Can I Offer the IRS an Amount to Settle My Taxes?

We get asked this question a lot – can I offer the IRS an amount and they’ll just cut out the penalties and interest? Unfortunately, no – there is no mechanism or process in place to just call the IRS, offer a large payment, and get everything reduced. Many people think just offering a large lump sum will

Don’t understand this wrong – you CAN get a settlement, but it’s not in the informal way that most people think is possible. There are three major ways to reduce your prior taxes (already assessed) with the IRS.

Offer in Compromise – Doubt as to Collectability

This program deserves its entire article of its own. This is the closest thing to what people may think of when it comes down to settling the IRS a lump sum of money for a settlement. However, there are a lot of conditions to this program – if you have a large amount of assets or too high of income, you will not qualify.

If you do qualify, there are many different strategies to be able to have a successful Offer in Compromise. What is an Offer in Compromise? This is a formal process, through a Form 433-A (OIC) and Form 656, where you list all your assets, income, liabilities, and expenses and show the IRS that you will never be able to pay them back within the 10-year collection statute (the IRS has 10 years to collect on a debt once it’s been assessed).

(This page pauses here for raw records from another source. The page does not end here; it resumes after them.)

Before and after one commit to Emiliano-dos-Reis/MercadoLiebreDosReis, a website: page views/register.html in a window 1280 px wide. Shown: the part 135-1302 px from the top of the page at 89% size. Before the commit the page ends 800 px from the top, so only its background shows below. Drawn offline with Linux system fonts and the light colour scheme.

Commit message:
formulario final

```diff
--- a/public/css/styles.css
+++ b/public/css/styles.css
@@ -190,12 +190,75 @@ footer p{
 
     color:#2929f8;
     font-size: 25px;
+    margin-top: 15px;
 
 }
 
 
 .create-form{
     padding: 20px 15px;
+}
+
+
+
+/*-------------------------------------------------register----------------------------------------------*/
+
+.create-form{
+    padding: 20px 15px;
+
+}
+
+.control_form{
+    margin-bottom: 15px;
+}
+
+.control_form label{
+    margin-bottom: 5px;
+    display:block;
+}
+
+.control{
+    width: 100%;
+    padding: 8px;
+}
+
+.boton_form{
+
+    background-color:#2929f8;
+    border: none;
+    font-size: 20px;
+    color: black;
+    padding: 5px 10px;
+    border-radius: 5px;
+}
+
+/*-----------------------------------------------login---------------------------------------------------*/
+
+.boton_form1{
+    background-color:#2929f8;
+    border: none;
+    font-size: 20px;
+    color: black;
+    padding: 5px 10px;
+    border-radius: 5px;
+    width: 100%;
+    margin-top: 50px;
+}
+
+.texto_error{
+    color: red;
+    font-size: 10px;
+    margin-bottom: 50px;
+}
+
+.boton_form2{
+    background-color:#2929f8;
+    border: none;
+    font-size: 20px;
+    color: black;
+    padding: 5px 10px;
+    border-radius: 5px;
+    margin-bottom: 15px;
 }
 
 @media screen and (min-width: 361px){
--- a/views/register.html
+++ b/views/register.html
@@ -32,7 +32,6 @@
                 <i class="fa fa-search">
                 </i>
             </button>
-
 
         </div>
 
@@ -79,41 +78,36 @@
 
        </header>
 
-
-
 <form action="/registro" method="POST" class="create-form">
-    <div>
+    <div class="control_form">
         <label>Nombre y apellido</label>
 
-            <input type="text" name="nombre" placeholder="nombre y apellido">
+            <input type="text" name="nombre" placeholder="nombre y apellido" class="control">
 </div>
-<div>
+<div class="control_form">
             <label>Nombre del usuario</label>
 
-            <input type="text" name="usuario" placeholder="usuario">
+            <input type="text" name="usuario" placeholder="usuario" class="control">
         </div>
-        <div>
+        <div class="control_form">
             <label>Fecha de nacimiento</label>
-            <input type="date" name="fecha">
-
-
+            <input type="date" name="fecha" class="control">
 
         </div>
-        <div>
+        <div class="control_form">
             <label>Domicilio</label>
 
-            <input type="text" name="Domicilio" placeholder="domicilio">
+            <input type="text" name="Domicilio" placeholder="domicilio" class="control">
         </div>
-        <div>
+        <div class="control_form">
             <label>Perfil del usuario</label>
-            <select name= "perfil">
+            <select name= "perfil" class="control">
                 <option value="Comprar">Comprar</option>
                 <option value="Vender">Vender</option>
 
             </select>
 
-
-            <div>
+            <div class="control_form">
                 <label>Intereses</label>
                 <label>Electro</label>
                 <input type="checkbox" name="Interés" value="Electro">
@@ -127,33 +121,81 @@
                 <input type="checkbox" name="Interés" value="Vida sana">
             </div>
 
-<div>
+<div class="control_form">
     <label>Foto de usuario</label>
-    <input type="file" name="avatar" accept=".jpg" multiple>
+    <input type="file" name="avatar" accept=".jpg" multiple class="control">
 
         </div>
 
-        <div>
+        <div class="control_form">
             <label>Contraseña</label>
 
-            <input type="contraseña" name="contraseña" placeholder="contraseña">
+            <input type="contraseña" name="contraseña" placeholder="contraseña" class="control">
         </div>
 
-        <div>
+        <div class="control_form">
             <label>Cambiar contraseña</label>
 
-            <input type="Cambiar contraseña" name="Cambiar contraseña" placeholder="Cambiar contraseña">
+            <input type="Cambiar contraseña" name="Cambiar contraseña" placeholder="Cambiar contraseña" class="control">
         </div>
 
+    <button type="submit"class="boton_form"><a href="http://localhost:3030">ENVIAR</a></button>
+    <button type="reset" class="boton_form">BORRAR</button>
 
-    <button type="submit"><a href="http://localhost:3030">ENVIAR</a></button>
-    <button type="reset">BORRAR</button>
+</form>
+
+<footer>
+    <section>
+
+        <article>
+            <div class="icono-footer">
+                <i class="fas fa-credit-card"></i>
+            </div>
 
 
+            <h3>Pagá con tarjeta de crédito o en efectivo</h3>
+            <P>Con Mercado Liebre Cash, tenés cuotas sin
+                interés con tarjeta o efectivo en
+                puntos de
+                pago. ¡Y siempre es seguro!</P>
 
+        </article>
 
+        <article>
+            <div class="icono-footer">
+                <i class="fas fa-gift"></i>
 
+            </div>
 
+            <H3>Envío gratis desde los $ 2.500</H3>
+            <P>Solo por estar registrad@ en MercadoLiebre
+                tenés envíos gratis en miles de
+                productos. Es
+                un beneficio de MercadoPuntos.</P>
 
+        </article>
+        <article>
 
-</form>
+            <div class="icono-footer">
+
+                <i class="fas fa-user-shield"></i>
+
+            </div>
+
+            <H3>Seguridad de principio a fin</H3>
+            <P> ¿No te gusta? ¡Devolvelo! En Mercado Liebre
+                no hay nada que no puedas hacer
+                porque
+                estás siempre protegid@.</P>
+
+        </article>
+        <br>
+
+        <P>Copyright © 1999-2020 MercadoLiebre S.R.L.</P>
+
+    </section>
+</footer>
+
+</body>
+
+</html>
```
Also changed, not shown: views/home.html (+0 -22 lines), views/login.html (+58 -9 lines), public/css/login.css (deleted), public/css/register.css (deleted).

If you have any back taxes which need to be filed, you may need to get caught up on those unfiled years (unless an ‘substitute for return’ has been filed) before you are able to file for an Offer in Compromise. Assuming you have filed all back taxes, and your income/assets are low enough, you could save a major percentage of what you owe – the IRS would rather get something than nothing at all or to risk losing out in periods where you can never pay them back.

Penalty Abatement

Another way to lower your tax liability is through a penalty abatement. In some cases, a first-time penalty abatement can be obtained without compiling large amounts of documentation, support, and arguing for a reasonable cause abatement. However, if you have had repeated penalties in multiple years, you may not be able to get a first-time penalty abatement unless it is for the oldest year in question.

A penalty abatement based on reasonable cause is more difficult to obtain but it can done. The IRS has guidelines on what is necessary to obtain penalty relief. The best resource, in our opinion, is reading from the IRS handbook directly (called the Internal Revenue Manual) and then trying to use their own guidelines to obtain the necessary reasonable cause penalty abatement. Reasonable cause can be granted for death, serious illness, unavoidable absence, natural disasters, inability to obtain records, mistakes/errors, erroneous advice from a professional; it is more difficult or unlikely to obtain reasonable cause for ignorance of the law or forgetfulness.

Filing a Replacement to a Substitute for Return

In some cases, the a taxpayer may avoid filing a certain year. The IRS uses available information to file on that taxpayer’s behalf. This is called a substitute for return. Authority for this is granted to the IRS by Internal Revenue Code 6020(b). This usually results in the worst possible tax filing for a Taxpayer – they will be given a default filing status of Single (even if married or if they have dependents); will not be granted any deductions, no expenses will be provided for business income, and you can be left with the highest possible tax.

We file tax returns in many cases for our clients to replace a Substitute for Return (also known as a “SFR”). This can significantly reduce taxes owed by a significant sum – commonly for older tax years, we reduce tax balances by thousands of tens of thousands of dollars. In one case, we reduced a Taxpayer’s balance from over $2 million dollars to less than $75,000 due to multiple years of SFRs replaced by actual tax filings (they were trading stocks – SFRs make it so the IRS assumes you have zero cost in selling a stock).


These are just some of the ways you can reduce your tax liability – but not conclusive of every possible way to reduce a tax liability. There are other programs such as an Offer in Compromise, Doubt as to Liability or even by, in some cases, waiting out the clock (due to a ten-year statute of limitations for the IRS to collect on a debt).